I am not talking perfection here. No one is perfect, and everyone is of questionable character naturally and needs the forgiveness and transformation of life that only God’s grace provides. The question is, rather, does the heart, the inner life, of a leader or would-be leader matter? Should this count in our electoral choices?
If you believe that, in his heart, Donald Trump is arrogant, bigoted, insensitive, volatile, hateful—should that matter? If you believe that in her heart Hillary Clinton is dishonest, secretive, untrustworthy, and liable to say anything to get her way, should that matter? Of course, I would expect most every serious Christian to say, “Yes!” At least in theory.
But when Bill Clinton was running for President, and then became president, the fact that he was a “womanizer,” and then adulterer, serially so, was decried. Many Christians said he was not fit. Yet other Christians and non-Christians contended that it didn’t really matter at all, or not as much as other factors such as the man’s ideas, gifts, and leadership ability. Now today, some Christians say that Donald Trumps’ womanizing, divorcing, demeaning of women, building and profiting over strip joints and more doesn’t really matter, or doesn’t matter as much as other factors such as his ideas, accomplishments and the like. So, it seems we agree that character matters, but we are willing to make exceptions and even to condone things that are clearly reprehensible under some circumstances. Some of the very people who thought the world was coming to an end when Bill Clinton was president, are now supporting a man whose track record seems just as questionable.
When the Watergate tapes were released (for those old enough to recall) most conservative Christians were shocked by two things: The President used vile and profane language routinely, and he obviously was involved in criminal activity, lied about it, and sought to cover it up. It is interesting that many Christians who decry Hillary Clinton for her deceptions seem not to condemn Richard Nixon with anywhere near the passion as they do her. And many others who would judge Nixon to be the very worst in history, seem willing to give Hillary Clinton a pass now even if the worst alleged about her be true.
So, yes, by all means, character matters—all agree on this. Character matters … unless it doesn’t or is inconvenient or something else.
Serious followers of Jesus will want to know, “What does Jesus says about this?” Well a lot. Let me highlight just a few things. When Jesus did not participate in the ceremonial washings to assure ritual purity he took a lot of grief from those who were concerned about purity and integrity, (see Mark 7 for one account). Without going into details, Jesus’ main point in responding is that the human heart is the issue. He explains (see 7:14-15), nothing outside makes us unclean, but what comes out of us—from our heart defiles us. When they did not understand he elaborated, (see 7:18-23): what comes into us—what we eat or ingest—does not go into our hearts but just our bellies and then out again. But from the heart comes whatever is unclean, poison and toxic, and thus proves damaging to self, others, and world. In particular, from the human heart come evil intentions, fornication, theft, murder, adultery, avarice, wickedness, deceit, licentiousness, envy, slander, pride, folly,” (7:21-22).

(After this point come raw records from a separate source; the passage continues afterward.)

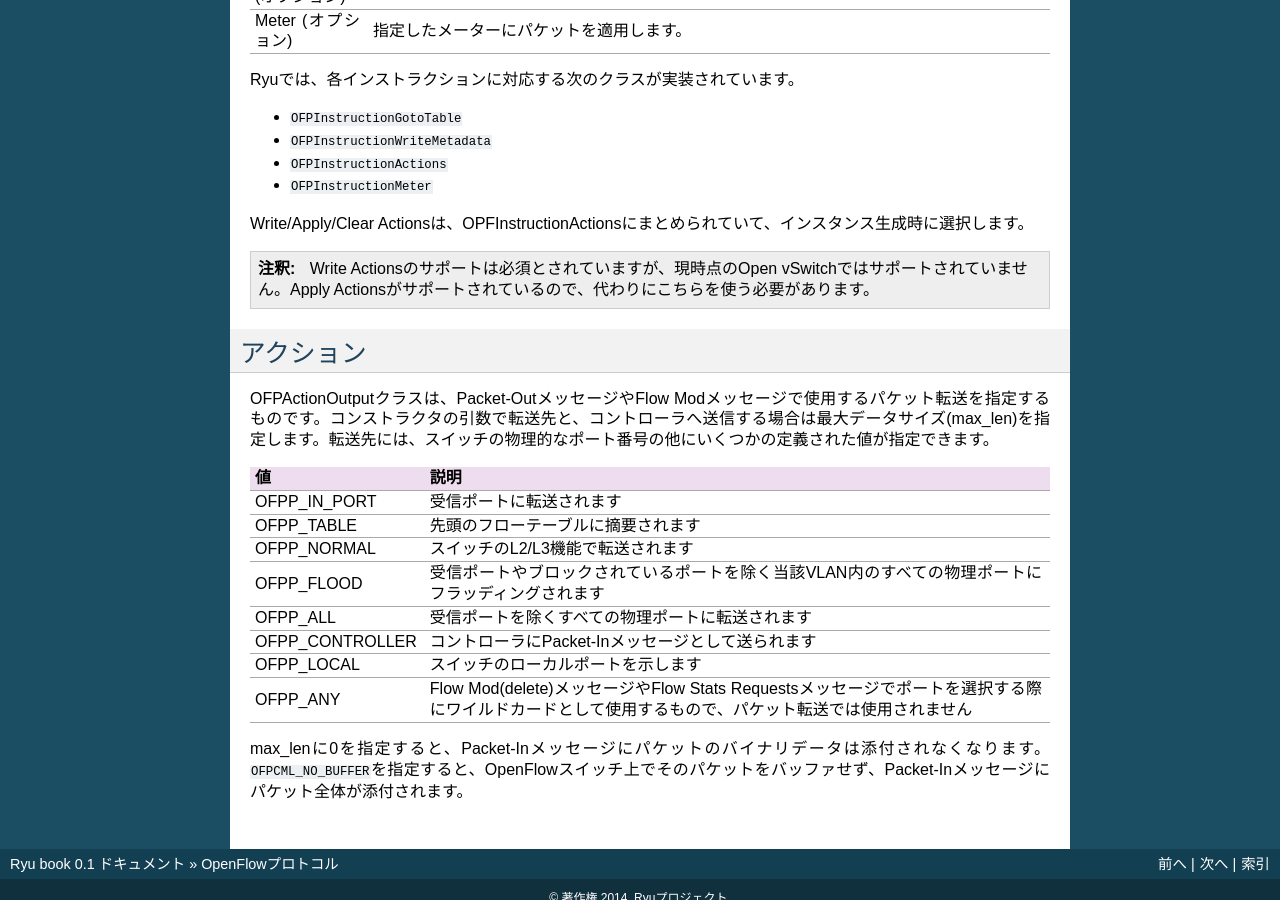
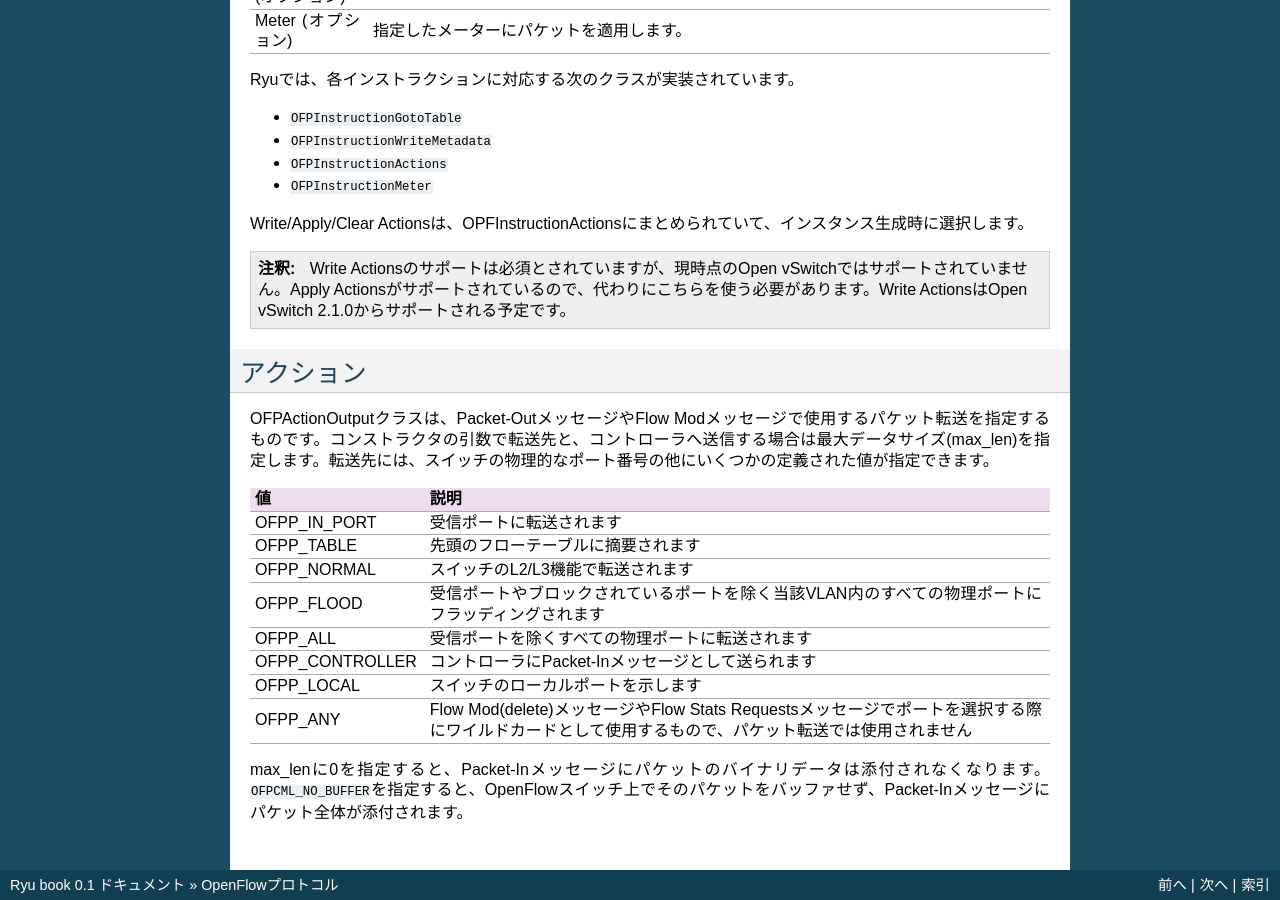
Before and after one commit to osrg/ryu-book, a Sphinx documentation site: the page built from ja/source/openflow_protocol.rst, in a window 1280 px wide and 900 px high, scrolled down 1843 px. Built offline with Sphinx 7.4.7, drawn with Linux system fonts in a browser that asks for light colours.

Commit message:
mention coming ovs write-actions support

```diff
--- a/ja/source/openflow_protocol.rst
+++ b/ja/source/openflow_protocol.rst
@@ -113,6 +113,7 @@ Write/Apply/Clear Actionsは、OPFInstructionActionsにまとめられていて
    Write Actionsのサポートは必須とされていますが、現時点のOpen vSwitch
    ではサポートされていません。Apply Actionsがサポートされているので、
    代わりにこちらを使う必要があります。
+   Write ActionsはOpen vSwitch 2.1.0からサポートされる予定です。
 
 
 アクション
```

Jesus insists that character matters, big time! What is in the heart will flow out. Elsewhere, he illustrates by citing good trees (internally healthy and whole) that cannot help but produce good fruit, and bad trees that produce rotten fruit (Luke 6:43-45 ). You cannot separate one part of a person from the other parts, as we commonly assume and do: Private vs. public; inside and outside. Who we are affects if not entirely determines what we do. We are driven by what’s inside. Out of the heart flow thoughts, feelings, acts, words, responses. The worst that plagues our world is incubated in human hearts. Then it flows from human hearts.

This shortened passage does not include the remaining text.